When to Help And When Not To

We all want to help others. Well, most of us anyway. Altruism is often said to be a quality that has evolved in us in order to live together as a society. But when we want to help others, when are we truly being helpful and when are we making things worse?

For example, say you are going out on a social occasion with a friend. If before the occasion, your friend tries on an outfit which does not suit them, and they ask you what you think, what do you say? Most of us would diplomatically refrain from saying comments like “It makes you look too fat” or “It makes you look too thin” or “You look horrible in that”. Then again, if we want to help the friend, most of us might say something like “How about the grey top instead, I think it would be nicer with those trousers” or “Why don’t you try on the black dress there?”.

If a friend is physically or mentally challenged in some way, it is good to consider how they might feel if we said something that challenged them too much. For example, John may love running and wants his friend Greg to join him in a long run, but Greg has a damaged knee and has ben told by the physiotherapist to avoid running. It is not fair for John to keep saying to Greg that it is all mind over matter, and that Greg should run anyway. Greg is doing his best to look after his health and take responsibility for it. John can ask Greg if he is OK to cycle, and maybe they can go cycling together instead. Just because running makes John feel good does not mean he has to impose it on Greg.

The same happens sometimes with people who are starting to learn a therapy. Even a medical student can make the mistake of mis-diagnosing someone and making them appointments with a list of specialists, because the would-be doctor is too eager to help. This is totally wrong, because the medical student is not allowed to diagnose as yet, and with good reason. Just because a friend of theirs says something in passing about how they feel does not mean giving the friend a diagnosis and sending them to various specialists. They can instead ask if the friend wanted an opinion based on the limited knowledge the medical student has to date. Then if the friend says yes, then maybe the would-be doctor can stress that they are not as yet qualified and therefore this is just a friendly opinion, but maybe they can ask their doctor if they have a particular condition. If the friend says no, it is best to respect their wishes.

And of course, mothers and fathers are all too often eager to help their children in the way they know best. But it may not be best for the child. For example, I have met many a struggling entrepreneur who was limited by their parents’ repeated statements that being self-employed is the road to ruin and financial disaster.
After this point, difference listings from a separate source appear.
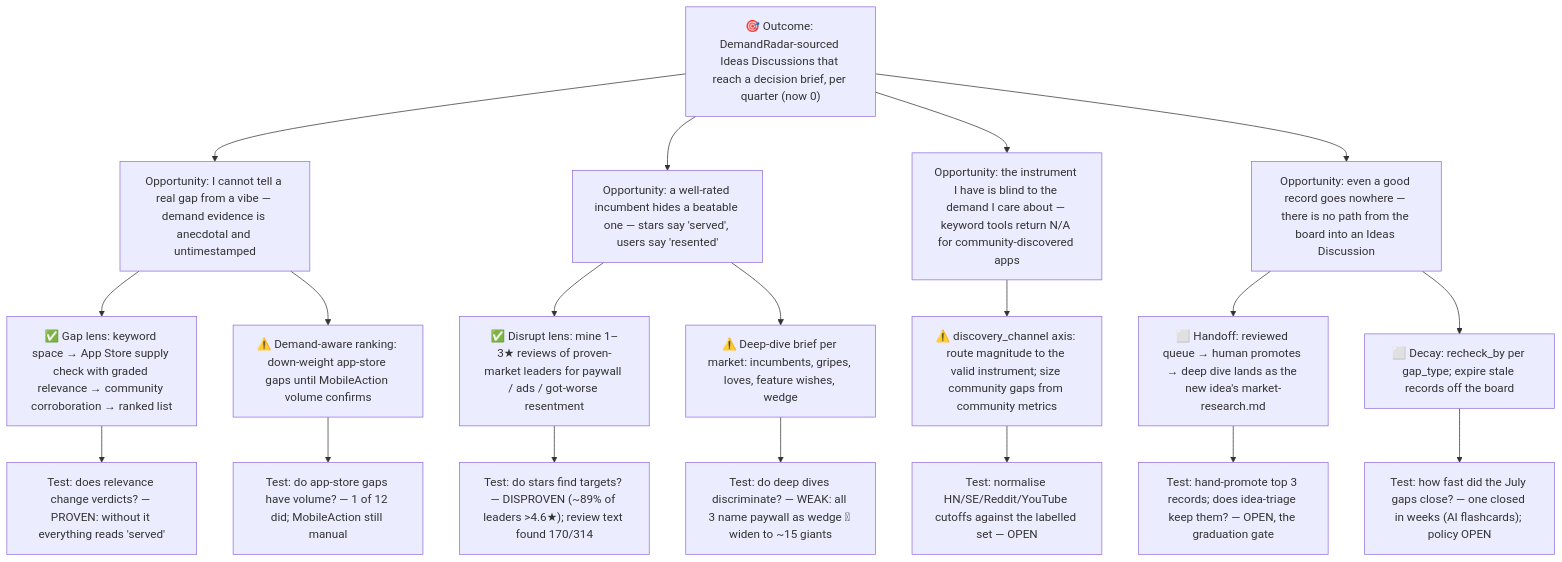
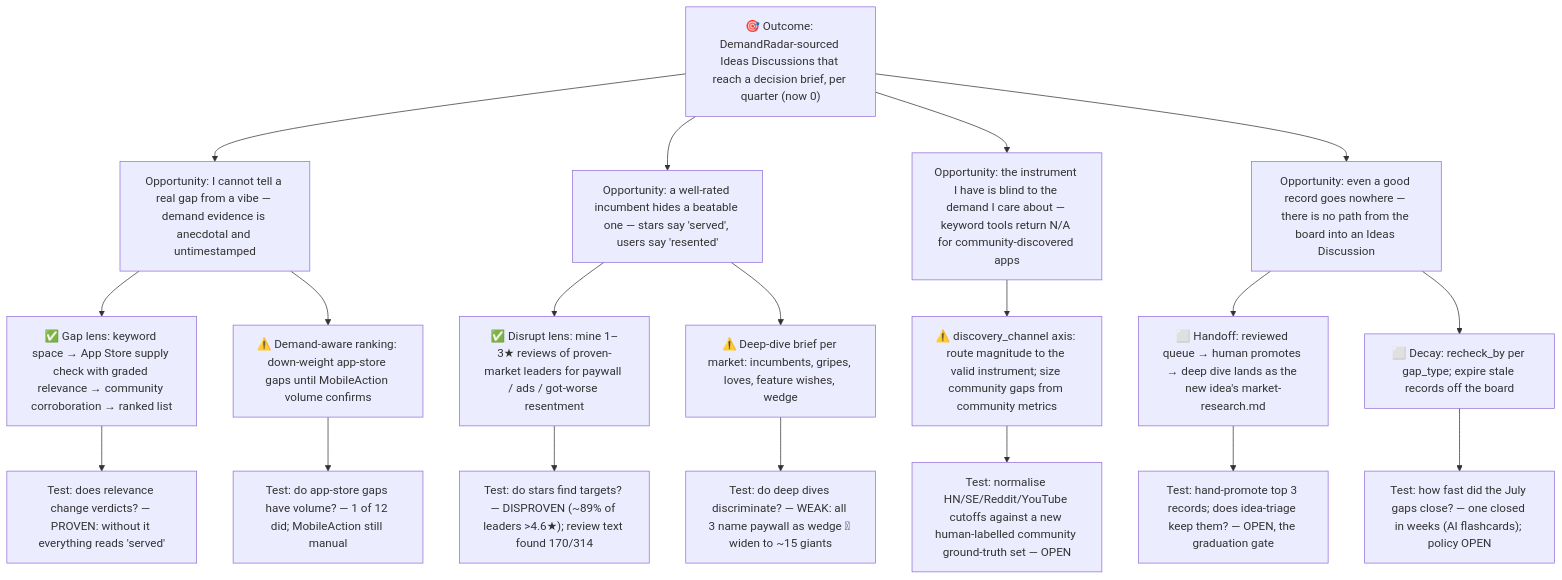
The diagram in ideas/demand-radar/ost.md (combsmith/incubator), drawn with Mermaid before and after one commit. The commit also changed 3 other files, not shown here.

Commit message:
fix(reviews): tighten promotion rule, handoff order, community ground truth, recheck_by and breaker claims

````diff
--- a/ideas/demand-radar/ost.md
+++ b/ideas/demand-radar/ost.md
@@ -20,25 +20,25 @@
 ```mermaid
 flowchart TD
     O["🎯 Outcome: DemandRadar-sourced Ideas Discussions that reach a decision brief, per quarter (now 0)"]
 
     O --> OPP1["Opportunity: I cannot tell a real gap from a vibe — demand evidence is anecdotal and untimestamped"]
     O --> OPP2["Opportunity: a well-rated incumbent hides a beatable one — stars say 'served', users say 'resented'"]
     O --> OPP3["Opportunity: the instrument I have is blind to the demand I care about — keyword tools return N/A for community-discovered apps"]
     O --> OPP4["Opportunity: even a good record goes nowhere — there is no path from the board into an Ideas Discussion"]
 
     OPP1 --> S1["✅ Gap lens: keyword space → App Store supply check with graded relevance → community corroboration → ranked list"]
     OPP1 --> S2["⚠️ Demand-aware ranking: down-weight app-store gaps until MobileAction volume confirms"]
     OPP2 --> S3["✅ Disrupt lens: mine 1–3★ reviews of proven-market leaders for paywall / ads / got-worse resentment"]
     OPP2 --> S4["⚠️ Deep-dive brief per market: incumbents, gripes, loves, feature wishes, wedge"]
     OPP3 --> S5["⚠️ discovery_channel axis: route magnitude to the valid instrument; size community gaps from community metrics"]
     OPP4 --> S6["⬜ Handoff: reviewed queue → human promotes → deep dive lands as the new idea's market-research.md"]
     OPP4 --> S7["⬜ Decay: recheck_by per gap_type; expire stale records off the board"]
 
     S1 --> A1["Test: does relevance change verdicts? — PROVEN: without it everything reads 'served'"]
     S2 --> A2["Test: do app-store gaps have volume? — 1 of 12 did; MobileAction still manual"]
     S3 --> A3["Test: do stars find targets? — DISPROVEN (~89% of leaders >4.6★); review text found 170/314"]
     S4 --> A4["Test: do deep dives discriminate? — WEAK: all 3 name paywall as wedge #1; widen to ~15 giants"]
-    S5 --> A5["Test: normalise HN/SE/Reddit/YouTube cutoffs against the labelled set — OPEN"]
+    S5 --> A5["Test: normalise HN/SE/Reddit/YouTube cutoffs against a new human-labelled community ground-truth set — OPEN"]
     S6 --> A6["Test: hand-promote top 3 records; does idea-triage keep them? — OPEN, the graduation gate"]
     S7 --> A7["Test: how fast did the July gaps close? — one closed in weeks (AI flashcards); policy OPEN"]
 ```
````
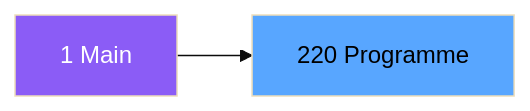
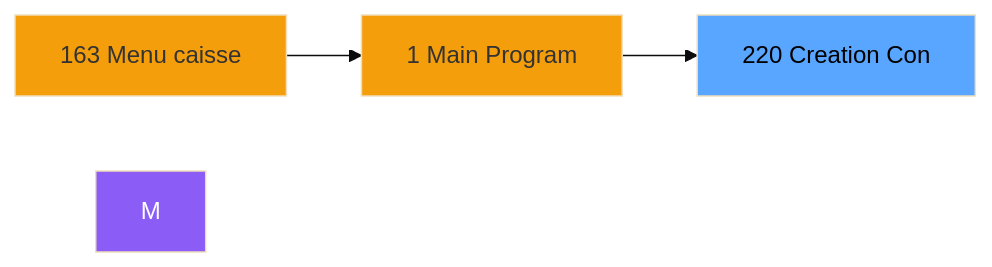
Before and after one commit to thonyAGP/magic-migration: the second of 3 diagrams in .openspec/specs/ADH-IDE-220.md, drawn with Mermaid (base theme). The commit also changed other lines of this file and 323 other files, not shown here.

````diff
--- a/.openspec/specs/ADH-IDE-220.md
+++ b/.openspec/specs/ADH-IDE-220.md
@@ -98,8 +105,12 @@
 ```mermaid
 graph LR
-    M[1 Main]
-    T[220 Programme]
-    M --> T
+    N163[163 Menu caisse ]
+    N1[1 Main Program]
+    T[220 Creation Con]
+    N163 --> N1
+    N1 --> T
     style M fill:#8b5cf6,color:#fff
+    style N163 fill:#f59e0b
+    style N1 fill:#f59e0b
     style T fill:#58a6ff,color:#000
 ```
````
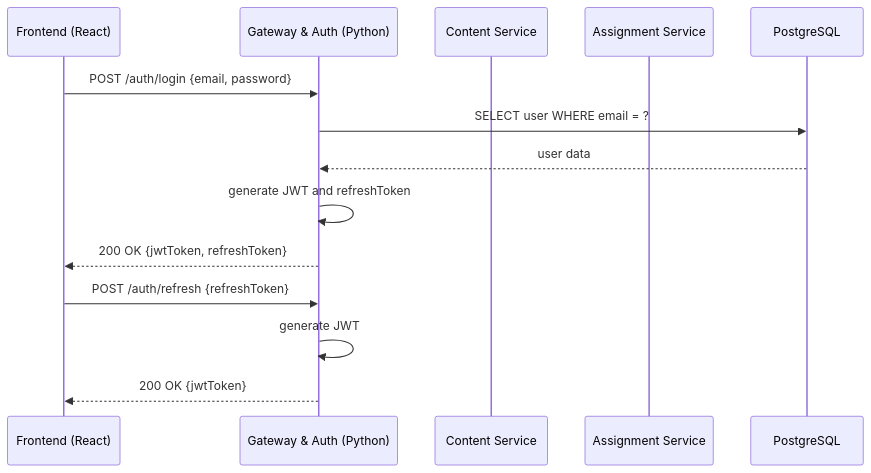
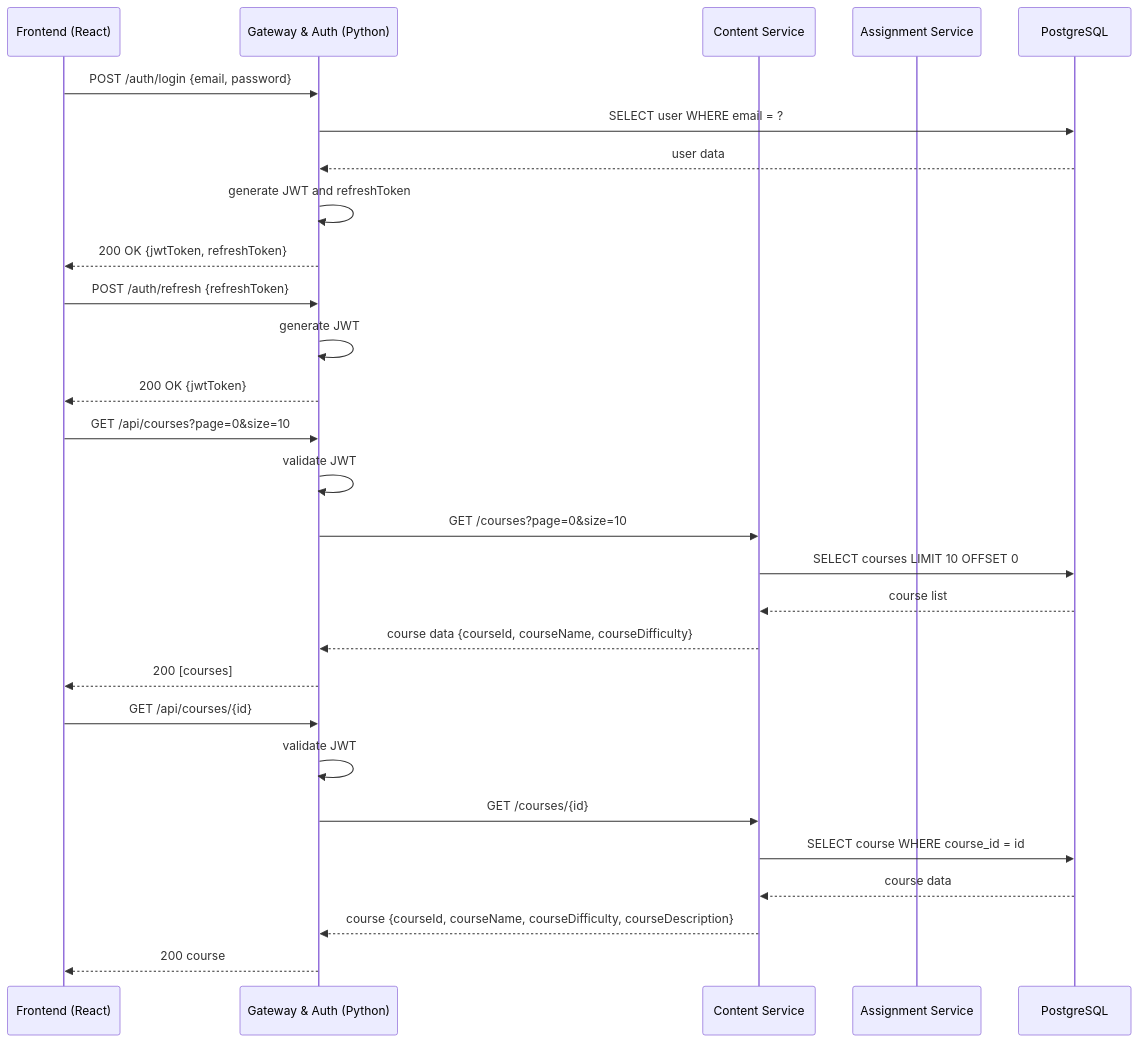
The diagram in docs/sequence.md (BruhWhyMeHaveNoIdea/Hack_Change), drawn with Mermaid before and after one commit.

Commit message:
docs: courses main requests

````diff
--- a/docs/sequence.md
+++ b/docs/sequence.md
@@ -10,18 +10,35 @@
 ```mermaid
 sequenceDiagram
     participant Frontend as Frontend (React)
     participant Gateway as Gateway & Auth (Python)
     participant ContentSvc as Content Service
     participant AssignmentSvc as Assignment Service
     participant DB as PostgreSQL
 
     Frontend->>Gateway: POST /auth/login {email, password}
     Gateway->>DB: SELECT user WHERE email = ?
     DB-->>Gateway: user data
     Gateway->>Gateway: generate JWT and refreshToken
     Gateway-->>Frontend: 200 OK {jwtToken, refreshToken}
 
     Frontend->>Gateway: POST /auth/refresh {refreshToken}
     Gateway->>Gateway: generate JWT
     Gateway-->>Frontend: 200 OK {jwtToken}
+
+    Frontend->>Gateway: GET /api/courses?page=0&size=10
+    Gateway->>Gateway: validate JWT
+    Gateway->>ContentSvc: GET /courses?page=0&size=10
+    ContentSvc->>DB: SELECT courses LIMIT 10 OFFSET 0
+    DB-->>ContentSvc: course list
+    ContentSvc-->>Gateway: course data {courseId, courseName, courseDifficulty}
+    Gateway-->>Frontend: 200 [courses]
+
+
+    Frontend->>Gateway: GET /api/courses/{id}
+    Gateway->>Gateway: validate JWT
+    Gateway->>ContentSvc: GET /courses/{id}
+    ContentSvc->>DB: SELECT course WHERE course_id = id 
+    DB-->>ContentSvc: course data
+    ContentSvc-->>Gateway: course {courseId, courseName, courseDifficulty, courseDescription}
+    Gateway-->>Frontend: 200 course
 ```
````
Words of advice, no matter how loving or well-meant, can be very damaging.

I can give many more examples, but I guess you get the picture. It is good to put ourselves in the other person’s shoes and ask “How would I feel if I were this person and heard this advice?”. After all, if we really want to help, we should help the other person, not our own ego, conscience, or our own feelings. It is not always easy. We all err sometimes. When we do, we can forgive ourselves, apologize where appropriate, and learn from the experience. It is good to care anyway, and I am sure you are reading this because you care.